Read the following passage and mark the letter A, B, C, or D on your answer sheet to indicate the correct answer to each of the questions from 43 to 50
Psychologists who study information processing have identified and described several memory structures that clarify how our memory works. They include the sensory register, short-term memory, and long-term memory. Each structure varies as to how much information it can hold and for how long.

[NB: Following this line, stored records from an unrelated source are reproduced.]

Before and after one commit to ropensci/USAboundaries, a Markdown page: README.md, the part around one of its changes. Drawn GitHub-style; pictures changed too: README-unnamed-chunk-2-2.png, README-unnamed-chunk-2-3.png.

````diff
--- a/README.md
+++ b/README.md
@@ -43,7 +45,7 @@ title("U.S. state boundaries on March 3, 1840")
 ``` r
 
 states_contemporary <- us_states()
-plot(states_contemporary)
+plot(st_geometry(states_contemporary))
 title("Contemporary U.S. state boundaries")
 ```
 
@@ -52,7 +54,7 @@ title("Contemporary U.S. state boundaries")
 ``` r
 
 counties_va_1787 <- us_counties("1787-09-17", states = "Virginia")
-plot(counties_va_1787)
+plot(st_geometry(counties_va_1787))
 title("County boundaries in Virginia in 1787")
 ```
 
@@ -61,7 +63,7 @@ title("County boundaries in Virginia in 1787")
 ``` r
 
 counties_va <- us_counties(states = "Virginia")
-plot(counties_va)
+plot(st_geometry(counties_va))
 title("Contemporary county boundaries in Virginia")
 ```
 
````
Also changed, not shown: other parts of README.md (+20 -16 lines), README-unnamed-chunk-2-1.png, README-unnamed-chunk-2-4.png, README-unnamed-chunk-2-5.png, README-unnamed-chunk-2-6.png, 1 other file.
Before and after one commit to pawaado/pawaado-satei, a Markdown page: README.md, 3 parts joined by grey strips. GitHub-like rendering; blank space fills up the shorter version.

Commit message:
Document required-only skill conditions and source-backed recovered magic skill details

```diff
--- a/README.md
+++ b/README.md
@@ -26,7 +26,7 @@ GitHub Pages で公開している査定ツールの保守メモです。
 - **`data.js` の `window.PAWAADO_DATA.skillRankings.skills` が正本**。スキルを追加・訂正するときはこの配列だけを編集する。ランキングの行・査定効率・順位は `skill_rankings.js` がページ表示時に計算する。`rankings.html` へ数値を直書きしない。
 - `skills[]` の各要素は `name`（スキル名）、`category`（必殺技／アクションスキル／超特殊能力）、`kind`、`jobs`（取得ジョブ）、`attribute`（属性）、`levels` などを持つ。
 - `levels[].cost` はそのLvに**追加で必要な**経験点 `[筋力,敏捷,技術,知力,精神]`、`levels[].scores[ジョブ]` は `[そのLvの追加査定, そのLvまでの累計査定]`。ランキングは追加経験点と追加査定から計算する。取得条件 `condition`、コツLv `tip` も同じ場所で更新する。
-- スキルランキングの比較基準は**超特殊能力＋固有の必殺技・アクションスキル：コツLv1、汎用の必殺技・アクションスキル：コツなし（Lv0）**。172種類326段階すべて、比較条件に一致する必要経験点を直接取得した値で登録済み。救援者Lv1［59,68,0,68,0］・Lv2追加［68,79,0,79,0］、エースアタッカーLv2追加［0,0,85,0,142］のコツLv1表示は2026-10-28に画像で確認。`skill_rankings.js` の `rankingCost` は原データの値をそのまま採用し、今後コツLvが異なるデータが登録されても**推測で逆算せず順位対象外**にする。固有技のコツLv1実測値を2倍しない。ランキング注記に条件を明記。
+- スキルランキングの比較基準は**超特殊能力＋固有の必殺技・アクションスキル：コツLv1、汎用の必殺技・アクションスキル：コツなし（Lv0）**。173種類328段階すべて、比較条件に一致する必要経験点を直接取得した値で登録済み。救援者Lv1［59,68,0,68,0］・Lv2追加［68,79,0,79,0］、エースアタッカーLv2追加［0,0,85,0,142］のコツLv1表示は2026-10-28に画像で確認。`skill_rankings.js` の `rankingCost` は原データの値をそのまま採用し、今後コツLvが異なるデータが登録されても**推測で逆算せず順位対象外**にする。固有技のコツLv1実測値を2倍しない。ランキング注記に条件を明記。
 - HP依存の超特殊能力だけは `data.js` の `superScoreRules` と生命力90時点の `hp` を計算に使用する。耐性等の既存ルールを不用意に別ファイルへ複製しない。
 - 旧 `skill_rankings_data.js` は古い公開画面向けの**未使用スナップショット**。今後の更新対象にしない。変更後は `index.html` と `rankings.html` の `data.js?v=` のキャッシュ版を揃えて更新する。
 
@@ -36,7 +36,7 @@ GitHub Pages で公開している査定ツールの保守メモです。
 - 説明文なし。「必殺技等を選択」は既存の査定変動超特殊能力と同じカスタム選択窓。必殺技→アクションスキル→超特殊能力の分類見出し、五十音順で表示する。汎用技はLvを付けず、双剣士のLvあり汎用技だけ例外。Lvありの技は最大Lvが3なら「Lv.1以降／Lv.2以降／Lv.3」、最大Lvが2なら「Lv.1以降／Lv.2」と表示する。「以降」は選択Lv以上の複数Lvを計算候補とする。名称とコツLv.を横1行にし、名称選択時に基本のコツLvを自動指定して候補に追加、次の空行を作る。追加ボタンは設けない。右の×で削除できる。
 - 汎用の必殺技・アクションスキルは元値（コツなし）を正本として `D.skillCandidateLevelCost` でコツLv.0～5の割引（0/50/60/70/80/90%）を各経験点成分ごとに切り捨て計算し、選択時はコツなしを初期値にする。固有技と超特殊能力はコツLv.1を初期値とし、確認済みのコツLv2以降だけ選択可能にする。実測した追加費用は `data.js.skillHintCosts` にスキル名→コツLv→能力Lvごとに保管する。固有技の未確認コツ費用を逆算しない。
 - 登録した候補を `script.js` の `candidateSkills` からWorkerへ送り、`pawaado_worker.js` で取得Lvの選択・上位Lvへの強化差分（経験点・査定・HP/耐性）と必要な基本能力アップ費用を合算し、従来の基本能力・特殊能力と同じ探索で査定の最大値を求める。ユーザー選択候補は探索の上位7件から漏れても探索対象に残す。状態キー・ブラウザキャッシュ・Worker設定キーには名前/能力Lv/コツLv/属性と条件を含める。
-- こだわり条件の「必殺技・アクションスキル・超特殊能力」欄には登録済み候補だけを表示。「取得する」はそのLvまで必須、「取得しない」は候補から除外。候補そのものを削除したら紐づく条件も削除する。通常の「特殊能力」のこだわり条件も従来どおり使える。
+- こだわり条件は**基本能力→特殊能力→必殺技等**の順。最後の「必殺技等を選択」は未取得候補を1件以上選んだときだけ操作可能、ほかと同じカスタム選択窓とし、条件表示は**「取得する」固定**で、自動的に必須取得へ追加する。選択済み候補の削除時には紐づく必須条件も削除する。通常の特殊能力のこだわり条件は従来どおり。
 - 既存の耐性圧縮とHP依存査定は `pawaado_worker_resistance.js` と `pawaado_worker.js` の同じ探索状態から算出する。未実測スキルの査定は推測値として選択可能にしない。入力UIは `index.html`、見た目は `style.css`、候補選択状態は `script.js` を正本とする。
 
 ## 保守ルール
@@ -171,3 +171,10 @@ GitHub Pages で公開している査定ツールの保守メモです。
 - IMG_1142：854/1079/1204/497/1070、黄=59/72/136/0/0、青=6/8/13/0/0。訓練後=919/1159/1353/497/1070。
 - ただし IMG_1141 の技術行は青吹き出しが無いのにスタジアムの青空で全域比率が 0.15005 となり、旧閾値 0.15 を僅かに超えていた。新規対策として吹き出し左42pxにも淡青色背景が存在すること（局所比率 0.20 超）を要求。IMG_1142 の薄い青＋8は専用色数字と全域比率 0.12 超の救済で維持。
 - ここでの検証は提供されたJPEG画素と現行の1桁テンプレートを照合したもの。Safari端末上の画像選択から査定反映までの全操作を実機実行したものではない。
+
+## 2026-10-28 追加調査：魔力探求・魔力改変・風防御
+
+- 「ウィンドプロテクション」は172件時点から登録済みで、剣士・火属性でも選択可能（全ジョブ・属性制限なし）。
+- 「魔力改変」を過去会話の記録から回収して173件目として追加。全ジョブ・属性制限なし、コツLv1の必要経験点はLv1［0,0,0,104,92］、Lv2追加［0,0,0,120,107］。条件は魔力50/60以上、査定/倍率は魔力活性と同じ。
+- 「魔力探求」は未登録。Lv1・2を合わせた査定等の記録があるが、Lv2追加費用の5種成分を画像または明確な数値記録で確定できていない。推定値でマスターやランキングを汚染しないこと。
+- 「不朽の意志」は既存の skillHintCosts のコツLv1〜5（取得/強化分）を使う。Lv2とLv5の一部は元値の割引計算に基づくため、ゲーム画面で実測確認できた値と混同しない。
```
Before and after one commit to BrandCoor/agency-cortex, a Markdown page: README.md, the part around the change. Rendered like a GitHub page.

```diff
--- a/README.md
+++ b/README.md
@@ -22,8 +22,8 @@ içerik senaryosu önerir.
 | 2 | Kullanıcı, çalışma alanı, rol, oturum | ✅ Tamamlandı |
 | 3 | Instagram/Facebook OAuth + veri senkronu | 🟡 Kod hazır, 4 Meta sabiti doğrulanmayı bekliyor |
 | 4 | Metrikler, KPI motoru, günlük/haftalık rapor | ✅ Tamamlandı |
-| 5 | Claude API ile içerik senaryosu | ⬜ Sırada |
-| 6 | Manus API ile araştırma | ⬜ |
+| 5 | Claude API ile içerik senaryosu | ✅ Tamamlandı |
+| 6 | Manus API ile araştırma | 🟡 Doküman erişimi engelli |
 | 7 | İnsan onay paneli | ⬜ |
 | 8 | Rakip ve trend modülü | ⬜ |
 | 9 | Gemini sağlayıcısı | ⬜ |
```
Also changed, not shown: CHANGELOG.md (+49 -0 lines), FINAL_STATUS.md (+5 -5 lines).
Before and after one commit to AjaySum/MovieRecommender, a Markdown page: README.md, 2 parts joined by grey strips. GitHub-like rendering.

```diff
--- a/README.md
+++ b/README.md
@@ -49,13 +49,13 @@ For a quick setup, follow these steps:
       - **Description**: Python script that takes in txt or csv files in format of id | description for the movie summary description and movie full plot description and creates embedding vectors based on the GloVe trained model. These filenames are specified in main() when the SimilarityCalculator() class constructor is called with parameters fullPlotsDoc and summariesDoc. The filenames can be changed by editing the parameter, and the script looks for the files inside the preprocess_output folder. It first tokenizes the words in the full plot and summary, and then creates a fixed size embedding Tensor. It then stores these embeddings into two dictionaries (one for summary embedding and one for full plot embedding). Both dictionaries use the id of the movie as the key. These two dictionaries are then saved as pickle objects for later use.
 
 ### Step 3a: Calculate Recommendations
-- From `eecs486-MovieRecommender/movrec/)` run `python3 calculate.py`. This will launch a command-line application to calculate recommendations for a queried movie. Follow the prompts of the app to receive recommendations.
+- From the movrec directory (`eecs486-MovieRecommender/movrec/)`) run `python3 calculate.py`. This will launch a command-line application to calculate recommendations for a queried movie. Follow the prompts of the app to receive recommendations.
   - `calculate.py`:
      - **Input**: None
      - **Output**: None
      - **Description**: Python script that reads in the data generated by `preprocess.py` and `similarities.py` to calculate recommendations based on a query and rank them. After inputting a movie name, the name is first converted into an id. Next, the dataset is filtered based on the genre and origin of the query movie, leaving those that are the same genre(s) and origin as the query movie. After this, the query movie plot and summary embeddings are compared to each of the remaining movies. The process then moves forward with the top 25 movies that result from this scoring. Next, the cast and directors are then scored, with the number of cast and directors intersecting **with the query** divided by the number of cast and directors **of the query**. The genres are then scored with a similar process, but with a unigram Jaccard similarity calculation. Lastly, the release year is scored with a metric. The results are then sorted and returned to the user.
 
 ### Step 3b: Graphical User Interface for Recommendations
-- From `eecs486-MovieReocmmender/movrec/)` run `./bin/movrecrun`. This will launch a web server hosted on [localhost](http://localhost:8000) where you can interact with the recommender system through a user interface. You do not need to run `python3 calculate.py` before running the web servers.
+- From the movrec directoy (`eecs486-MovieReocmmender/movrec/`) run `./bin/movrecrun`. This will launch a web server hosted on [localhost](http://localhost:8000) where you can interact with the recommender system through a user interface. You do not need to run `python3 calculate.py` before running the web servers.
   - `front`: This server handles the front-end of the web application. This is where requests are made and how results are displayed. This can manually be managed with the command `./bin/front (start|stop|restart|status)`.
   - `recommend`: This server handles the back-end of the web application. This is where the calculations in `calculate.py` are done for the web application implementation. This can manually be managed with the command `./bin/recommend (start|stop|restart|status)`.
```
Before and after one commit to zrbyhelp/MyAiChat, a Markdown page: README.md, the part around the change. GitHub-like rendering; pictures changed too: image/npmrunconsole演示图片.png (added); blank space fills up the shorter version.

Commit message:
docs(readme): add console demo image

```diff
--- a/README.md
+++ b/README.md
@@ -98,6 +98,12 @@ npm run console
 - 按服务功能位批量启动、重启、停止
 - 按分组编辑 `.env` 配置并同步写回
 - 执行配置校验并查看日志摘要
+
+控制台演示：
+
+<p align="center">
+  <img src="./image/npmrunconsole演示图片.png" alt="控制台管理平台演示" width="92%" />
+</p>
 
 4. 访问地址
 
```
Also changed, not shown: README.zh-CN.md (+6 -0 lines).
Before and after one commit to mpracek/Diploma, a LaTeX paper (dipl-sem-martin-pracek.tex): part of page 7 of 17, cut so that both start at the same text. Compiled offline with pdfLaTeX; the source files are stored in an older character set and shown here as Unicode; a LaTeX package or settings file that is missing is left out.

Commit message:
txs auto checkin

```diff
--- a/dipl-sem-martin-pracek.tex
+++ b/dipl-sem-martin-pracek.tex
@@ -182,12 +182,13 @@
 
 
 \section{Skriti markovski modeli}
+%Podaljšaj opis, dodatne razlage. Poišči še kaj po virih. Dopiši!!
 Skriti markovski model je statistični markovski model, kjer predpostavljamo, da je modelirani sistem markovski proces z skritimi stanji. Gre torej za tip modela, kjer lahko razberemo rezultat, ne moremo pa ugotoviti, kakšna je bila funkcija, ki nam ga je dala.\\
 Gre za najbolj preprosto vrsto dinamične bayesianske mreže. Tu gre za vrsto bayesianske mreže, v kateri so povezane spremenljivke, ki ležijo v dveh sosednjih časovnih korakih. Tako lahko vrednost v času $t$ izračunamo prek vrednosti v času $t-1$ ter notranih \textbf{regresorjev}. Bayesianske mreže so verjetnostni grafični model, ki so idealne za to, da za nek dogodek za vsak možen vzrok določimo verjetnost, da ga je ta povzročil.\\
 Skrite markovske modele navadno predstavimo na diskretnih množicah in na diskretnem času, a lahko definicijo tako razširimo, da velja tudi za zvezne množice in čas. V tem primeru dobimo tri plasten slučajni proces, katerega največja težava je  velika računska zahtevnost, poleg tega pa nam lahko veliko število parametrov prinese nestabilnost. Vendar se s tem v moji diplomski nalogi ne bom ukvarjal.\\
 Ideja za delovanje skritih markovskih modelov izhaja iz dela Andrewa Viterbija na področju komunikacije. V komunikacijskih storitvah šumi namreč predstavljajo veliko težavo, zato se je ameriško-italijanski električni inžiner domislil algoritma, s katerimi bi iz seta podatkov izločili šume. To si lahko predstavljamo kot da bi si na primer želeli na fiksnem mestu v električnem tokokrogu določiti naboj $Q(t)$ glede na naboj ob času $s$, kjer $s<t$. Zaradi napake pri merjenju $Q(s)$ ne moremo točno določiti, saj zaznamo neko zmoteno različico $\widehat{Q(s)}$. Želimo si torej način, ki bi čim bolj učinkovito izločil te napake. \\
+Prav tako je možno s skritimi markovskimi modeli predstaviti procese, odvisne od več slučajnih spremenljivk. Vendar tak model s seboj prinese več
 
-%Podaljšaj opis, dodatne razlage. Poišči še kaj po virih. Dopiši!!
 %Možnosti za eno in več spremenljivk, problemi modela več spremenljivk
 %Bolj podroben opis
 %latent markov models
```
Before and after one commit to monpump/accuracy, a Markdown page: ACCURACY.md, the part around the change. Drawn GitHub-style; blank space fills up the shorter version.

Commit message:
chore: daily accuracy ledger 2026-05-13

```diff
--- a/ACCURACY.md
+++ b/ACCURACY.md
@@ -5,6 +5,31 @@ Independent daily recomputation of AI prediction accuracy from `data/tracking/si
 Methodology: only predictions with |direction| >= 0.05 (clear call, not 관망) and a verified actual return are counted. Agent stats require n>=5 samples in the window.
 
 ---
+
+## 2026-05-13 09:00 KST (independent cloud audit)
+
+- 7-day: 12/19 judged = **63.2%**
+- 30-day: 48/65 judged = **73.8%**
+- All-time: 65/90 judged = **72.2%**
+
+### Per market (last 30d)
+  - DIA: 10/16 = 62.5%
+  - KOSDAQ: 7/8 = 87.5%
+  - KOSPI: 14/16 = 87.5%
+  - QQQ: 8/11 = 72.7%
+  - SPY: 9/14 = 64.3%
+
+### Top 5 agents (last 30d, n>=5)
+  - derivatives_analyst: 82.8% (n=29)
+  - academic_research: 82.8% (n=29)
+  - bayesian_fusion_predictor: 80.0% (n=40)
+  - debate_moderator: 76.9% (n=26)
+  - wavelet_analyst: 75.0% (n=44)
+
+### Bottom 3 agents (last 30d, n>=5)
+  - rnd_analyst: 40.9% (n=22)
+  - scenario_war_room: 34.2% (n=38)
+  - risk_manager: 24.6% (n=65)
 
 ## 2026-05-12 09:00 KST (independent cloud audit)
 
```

A description of how human process information typically begins with environmental stimuli. Our sense receptors are constantly stimulated by visual, auditory, tactile, olfactory, and gustatory stimuli. These experiences are initially recorded in the sensory register, so named because information is thought to be encoded there in the same form in which it was perceived. The purpose of the sensory register is to hold information one to three seconds. Information not recognized or otherwise selected by us disappears from the system. The sensory register can hold about twelve items of information at a time. Typists make extensive use of the sensory register in order to remember words just long enough to get them typed. If no further processing takes place, a typist’s ability to recall that information later is minimal. similarly, most of us have had the experience of reading an entire page of text, only to discover when we got to the bottom of the page, we couldn’t say anything about it except that we had indeed “read” every word.
Once information has been recognized as meaningful, it is sent to short-term memory. In this case, short-term is approximately 20 seconds, while this may seem surprising, it can be easily demonstrated. If you were asked to dial an unfamiliar phone number, received a busy signal, and were distracted by something or else for 15 to 20 seconds, chances are you would have forgotten the number at that point. Short-term memory is often referred to as “working” memory.
Most cognitive psychologists believe that the storage capacity of long-term memory is unlimited and contains a permanent record of everything an individual has learned and experienced. Information is encoded there to enhance its meaningfulness and organization so that it can be easily retrieved when necessary.
What is the purpose of the passage?
to explain how our memory processes information.
to describe the sensory register.
to explain why we sometimes forget information.
to compare short-term and long-term memory.
Correct answer: A
Question: What is the purpose of the text?
A. Explain how our memory processes information
B. Description of the information receiving department
C. Explain why we sometimes forget information
D. Comparison of short-term memory and long-term memory
We see in the very first sentence that the text has a purpose:
Psychologists who study information processing have identified and described several memory structures that clarify how our memory works.
Psychologists who study information processing have identified and described many memory structures that help clarify how our memory works. Thus, we can infer answer A. The remaining options are just a small idea in the text.